The New Normal
In last year’s CEO succession survey, we hypothesized that turnover at the 2,500 largest companies in the world had reached the crest of the wave that had gathered force in the 1990s, and suggested that both total turnover and performance-related turnover would recede slightly from 2005 levels, while average CEO tenure would increase. All three predictions proved correct. Total CEO turnover did fall, with the cyclical increase in merger-driven turnover almost offsetting the declines in other types of turnover. (See Exhibit 1.) Performance-related turnover fell slightly, to 4.6 percent. Globally, the average CEO tenure increased to 7.8 years, slightly higher than the average across the nine years we’ve studied.
The turnover wave has crested in every region of the world. In 2006, total turnover in Japan and the Asia/Pacific region fell below the levels of the previous two years. (See Exhibit 2.) Turnover in North America declined from the 2005 level. Although Europe experienced a slight increase over 2005, CEO turnover remained well below its 2004 peak.
In 2006, performance-related departures declined in North America and Europe. Although performance-related turnover increased in both Japan and the rest of the Asia/Pacific region, the level remained below the 2002 peak. North America, Japan, and Asia/Pacific all saw increases in CEO tenure, with Asia/Pacific reaching its longest-ever average at 9.5 years and North America hitting 9.8 years — the longest average tenure since 1995. Only Europe experienced a decline in tenure, to 5.7 years, despite record returns to shareholders. Furthermore, the mean age of outgoing CEOs dropped to a record low in Europe, suggesting that chief executives in that region are still under tremendous pressure.
The stability from 2004 through 2006 contrasts with the previous decade’s rapid increases in both total turnover and forced turnover, and with the decline in tenure during those years. We’ve reached a new normal.
From the overall perspective of corporate governance, the new level of turnover is very reasonable: The 7.8-year average tenure for CEOs provides them enough time to implement their initial strategy, and the rates of mergers and performance-related terminations are high enough to allow for timely removal of both poorly performing CEOs and those engaged in illegal or unethical behavior.
Boards Are Adapting

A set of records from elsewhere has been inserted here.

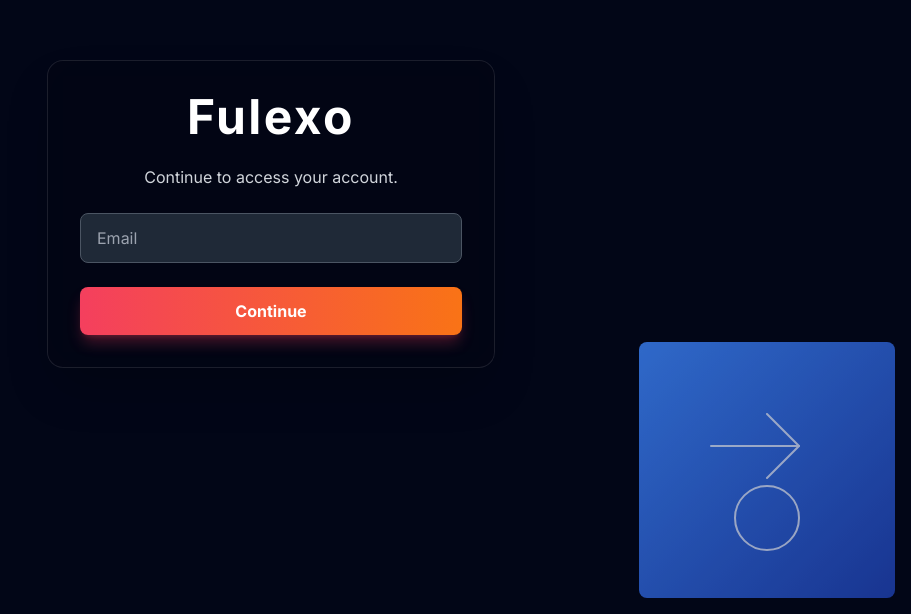
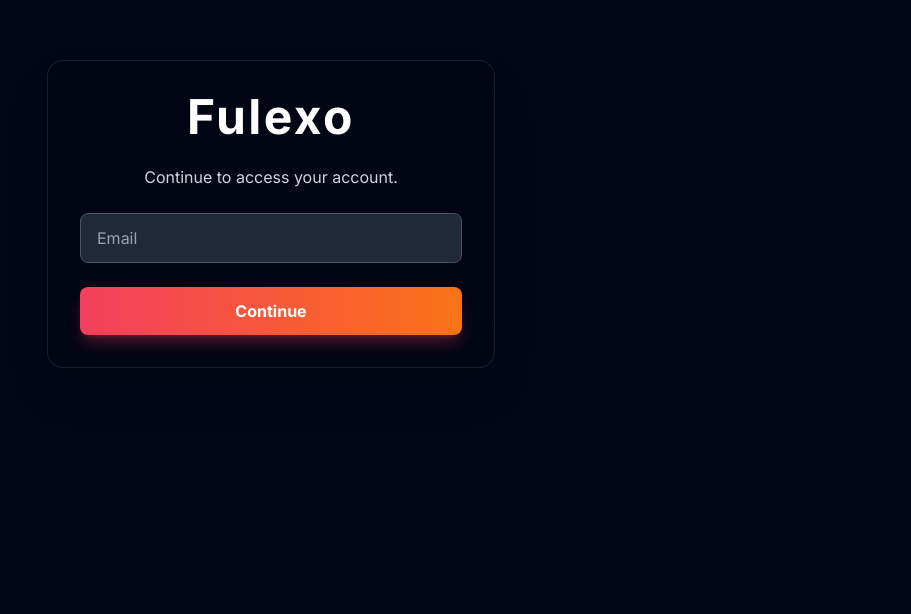
Before and after one commit to ademisler/OpenCommerce, a Next.js app: page /login in a window 1280 px wide. Shown: the part 186-800 px from the top of the page, without its empty margins (369-1280 px from the left). Built offline with nearby package versions, Linux system fonts and the light colour scheme; no server answers.

Commit message:
Remove login page illustration

```diff
--- a/src/pages/login.tsx
+++ b/src/pages/login.tsx
@@ -66,9 +66,6 @@ export default function Login() {
         <title>{`${t('login')} - Fulexo`}</title>
       </Head>
       <div className="bg-slate-950 text-white min-h-screen flex items-center justify-center p-4 overflow-hidden relative">
-        <div className="absolute bottom-4 right-4 hidden md:block opacity-80" aria-hidden="true">
-          <img src="/login-illustration.svg" alt="" className="w-64" />
-        </div>
         <div className="relative z-10 w-full max-w-md mx-auto">
           <div className="bg-gray-950/40 backdrop-blur-xl border border-white/10 rounded-2xl shadow-2xl p-6 sm:p-8">
             <div className="text-center mb-6">
```
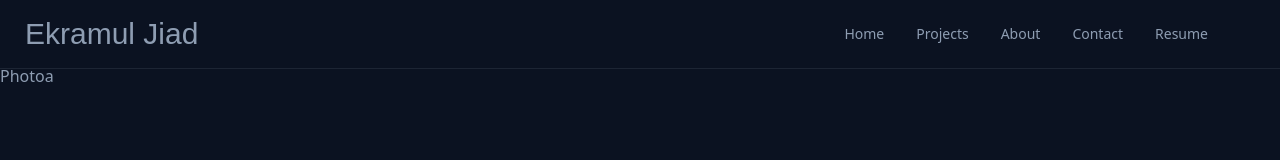
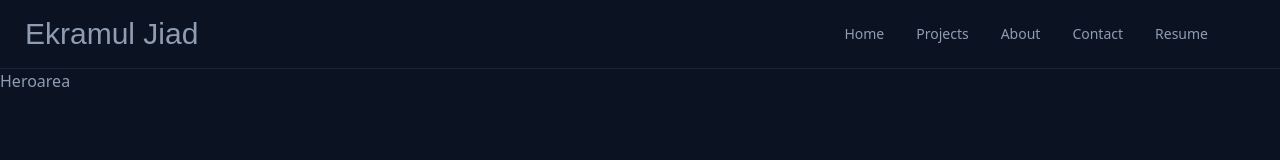
Before and after one commit to CalmJiad/jiad-ekramul-portfolio, a React (Vite) app: page / in a window 1280 px wide. Shown: the top 160 px of the page. Built offline with nearby package versions, Linux system fonts and the light colour scheme; a web font is replaced by a local one.

Commit message:
issue regarding fixed position resolved

```diff
--- a/src/components/HeroArea.jsx
+++ b/src/components/HeroArea.jsx
@@ -1,9 +1,5 @@
 const HeroArea = () => {
-  return (
-    <div className="h-[1500px] relative">
-      <div className="mt-16 absolute top-0 left-0">Photoa</div>
-    </div>
-  );
+  return <div className="h-[1500px]">Heroarea</div>;
 };
 
 export default HeroArea;
--- a/src/components/Navbar.jsx
+++ b/src/components/Navbar.jsx
@@ -34,7 +34,7 @@ const Navbar = () => {
 
   return (
     <div
-      className={`navbar bg-transparent border-b border-[#1D2534] flex justify-between items-center fixed w-full transition-transform duration-300 transform ${
+      className={`navbar bg-transparent border-b border-[#1D2534] flex justify-between items-center sticky top-0 w-full transition-transform duration-300 transform ${
         show ? "translate-y-0" : "-translate-y-full"
       }`}
     >
```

Looking back at the nine years’ worth of data in our study, we have identified two fundamental shifts in the ways corporate boards address CEO selection and oversight: They are becoming less tolerant of poor performance, and they are increasingly splitting the roles of CEO and chairman.
Our study reveals that CEOs who deliver below-average returns to investors don’t remain in office for long. Exhibit 3 shows the proportion of North American CEOs leaving office in 1995 and 2006 after seven years or longer. Notice that in 2006, a CEO who delivered above-average returns to investors was almost twice as likely as one delivering subpar returns to remain CEO for more than seven years. In contrast, in 1995, CEOs who delivered substandard returns to investors were just as likely to achieve long tenure — a perverse situation that reflected the durability of the imperial CEO. The likelihood of surviving to seven years declined for good and bad performers alike between 1995 and 2006, but the decline was modest for good performers, whereas CEOs who performed badly for investors were removed far more quickly.
The other major trend has been in governance, with both a shift toward separation of the roles of chairman and CEO and a shift toward chairmen who haven’t previously served as a company’s CEO. (See Exhibit 4.) In North America, the dominant dynamic is the doubling from 1995 to 2006 of the proportion of chief executive officers who have never held the title of chairman, with only a modest reduction in the proportion of chairmen who had previously served as CEO.